This is a choice about the kind of world we want and allies we’ll support. So far we’re choosing to lose.
TOM TUGENDHAT. MP. 13 August 2021
My friends have said I’m angry and taking the withdrawal from Afghanistan personally. They’re right. We weren’t forced out and the losses we sustained in the early years had abated to such an extent that the last British soldier killed in combat died in 2013. We chose to leave.
That’s what’s so heart-breaking for many of us. The consequences were obvious. The Afghan armed forces, trained to fight alongside Western air power, would always struggle alone. The helicopters, serviced by now-departed US contractors, wouldn’t fly and the troops would be exposed.

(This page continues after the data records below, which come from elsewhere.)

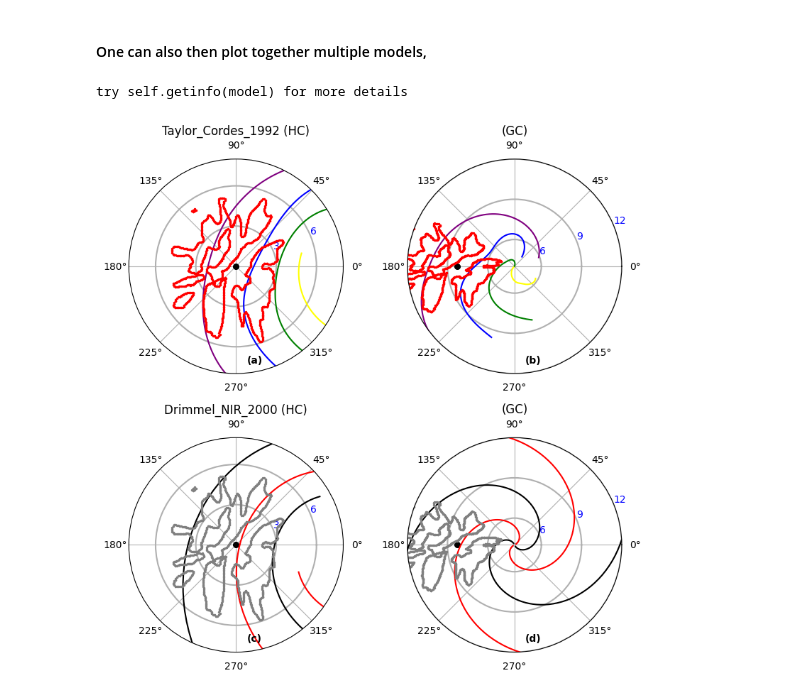
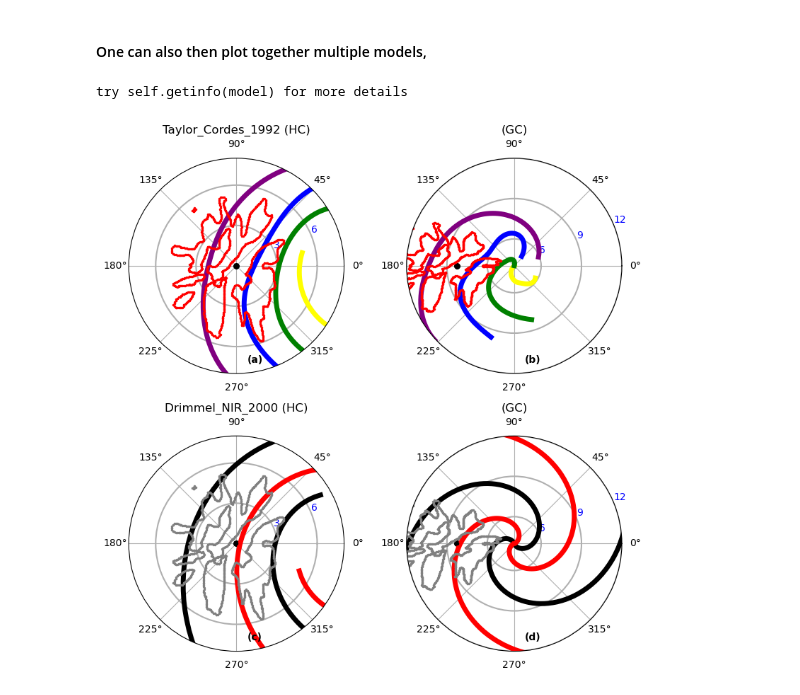
Before and after one commit to Abhaypru/SpiralMap, a Jupyter notebook: demo_spiralmap.ipynb, the cells around one changed output. Saved outputs shown, nothing was run; the diff lists cells and outputs as text; code cells hidden in the pictures.

```diff
--- a/demo_spiralmap.ipynb
+++ b/demo_spiralmap.ipynb
@@ -321,7 +325,7 @@ plt.close('all')
 fig = plt.figure(figsize=(8.,8.))
 #
 ax = plt.subplot(221, projection='polar')
-plotattrs = {'plot':True,'coordsys':'HC','markersize':5,'markSunGC':True,'polarproj':True}
+plotattrs = {'plot':True,'coordsys':'HC','markersize':5,'markSunGC':True,'polarproj':True,'linewidth':5}
 spirals.readout(plotattrs,model=use_model,arm=use_arm)
 plotattrs = {'plot':True,'coordsys':'HC','markersize':3,'polarproj':True,'armcolour':'red'}
 spirals.readout(plotattrs,model=use_model2,arm='all')
@@ -331,39 +335,39 @@ plt.text(0.55,0.05,'(a)' ,transform=plt.gca().transAxes,weight='bold')
 
 #
 ax = plt.subplot(222, projection='polar')
-plotattrs = {'plot':True,'coordsys':'GC','markersize':5,'markSunGC':True,'polarproj':True}
+plotattrs = {'plot':True,'coordsys':'GC','markersize':5,'markSunGC':True,'polarproj':True,'linewidth':5}
 spirals.readout(plotattrs,model=use_model,arm=use_arm)
 plotattrs = {'plot':True,'coordsys':'GC','markersize':3,'polarproj':True,'armcolour':'red'}
 spirals.readout(plotattrs,model=use_model2,arm='all')
 polar_style(ax,title='(GC)')
 ax.set_ylim([4.,12])
 plt.text(0.55,0.05,'(b)' ,transform=plt.gca().transAxes,weight='bold')
 
 #
 use_model = 'Drimmel_NIR_2000'
 use_arm = 'all'
 use_model2 = 'Poggio_cont_2021'
 ax = plt.subplot(223, projection='polar')
-plotattrs = {'plot':True,'coordsys':'HC','markersize':5,'markSunGC':True,'polarproj':True}
+plotattrs = {'plot':True,'coordsys':'HC','markersize':5,'markSunGC':True,'polarproj':True,'linewidth':5}
 spirals.readout(plotattrs,model=use_model,arm=use_arm)
 plotattrs = {'plot':True,'coordsys':'HC','markersize':3,'polarproj':True,'armcolour':'grey'}
 spirals.readout(plotattrs,model=use_model2,arm='all')
 polar_style(ax,title=use_model+' (HC)')
 ax.set_ylim([0.,8])
 plt.text(0.55,0.05,'(c)' ,transform=plt.gca().transAxes,weight='bold')
 
 #
 ax = plt.subplot(224, projection='polar')
-plotattrs = {'plot':True,'coordsys':'GC','markersize':5,'markSunGC':True,'polarproj':True}
+plotattrs = {'plot':True,'coordsys':'GC','markersize':5,'markSunGC':True,'polarproj':True,'linewidth':5}
 spirals.readout(plotattrs,model=use_model,arm=use_arm)
 plotattrs = {'plot':True,'coordsys':'GC','markersize':3,'polarproj':True,'armcolour':'grey'}
 spirals.readout(plotattrs,model=use_model2,arm='all')
 polar_style(ax,title='(GC)')
 ax.set_ylim([4.,12])
 plt.text(0.55,0.05,'(d)' ,transform=plt.gca().transAxes,weight='bold')
 
 plt.tight_layout()
 plt.savefig(figdir+'/multiple_models_polar.pdf', dpi=figdpi)
 # %% [output]
 try self.getinfo(model) for more details
-[figure, old version]
+[figure, new version]
```
Also changed, not shown: parts of 8 cells of this notebook, 5 other files.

But more than that, leaving suddenly destroyed morale. That’s not about feeling good, it’s the belief in a future. For many Afghans, the sudden departure was a statement by the US and her allies that it’s over – good luck, goodbye.
After 20 years we walked away from a sustainable peace because it was taking too long. We stayed in Germany for more than 40 years. We’re still in Cyprus today. The US has been in South Korea since the 1950s and Japan since the Second World War. That strategic patience won the Cold War and kept the UN Green Line peaceful. We could have done the same in Afghanistan.
Keeping 10,000 Nato troops in Kabul wasn’t a huge commitment from anyone. The UK’s 750 troops and the US’s 2,500 were half a combat brigade and enabled 400,000 Afghan police and army. That’s over. Because, by leaving so suddenly, we’ve just advertised the reverse.
As we’re talking about Global Britain, it’s worth thinking hard about what this means. Potential allies have been watching us and weighing up whether we’re as good as our word. They’re not wondering now.
This isn’t just about Afghanistan. Around the world autocratic powers like China and Russia are forcing change in the agreements we’ve made to keep us all safe. And we know what that means – less easy trade, obstacles to cooperation, more confrontation. But despite their size, neither is able to weaken us – unless we walk away.
The G7-plus who met in Cornwall this summer account for around 70 per cent of world trade. China is less than 20 per cent and Russia isn’t even relevant. We have the financial, commercial, intellectual, military, developmental and cultural ability to defend our interests. But loans from Chinese state banks are building infrastructure as we’re cutting our aid rather than turning it into investment. Russian military support is going to countries we snub, pushing them into the arms of those who oppose us.
We can turn this around. We need to. Investing in ourselves, our allies and partners has never been easier or more important. This is a choice about the kind of world we want and allies we’ll support. So far we’re choosing to lose.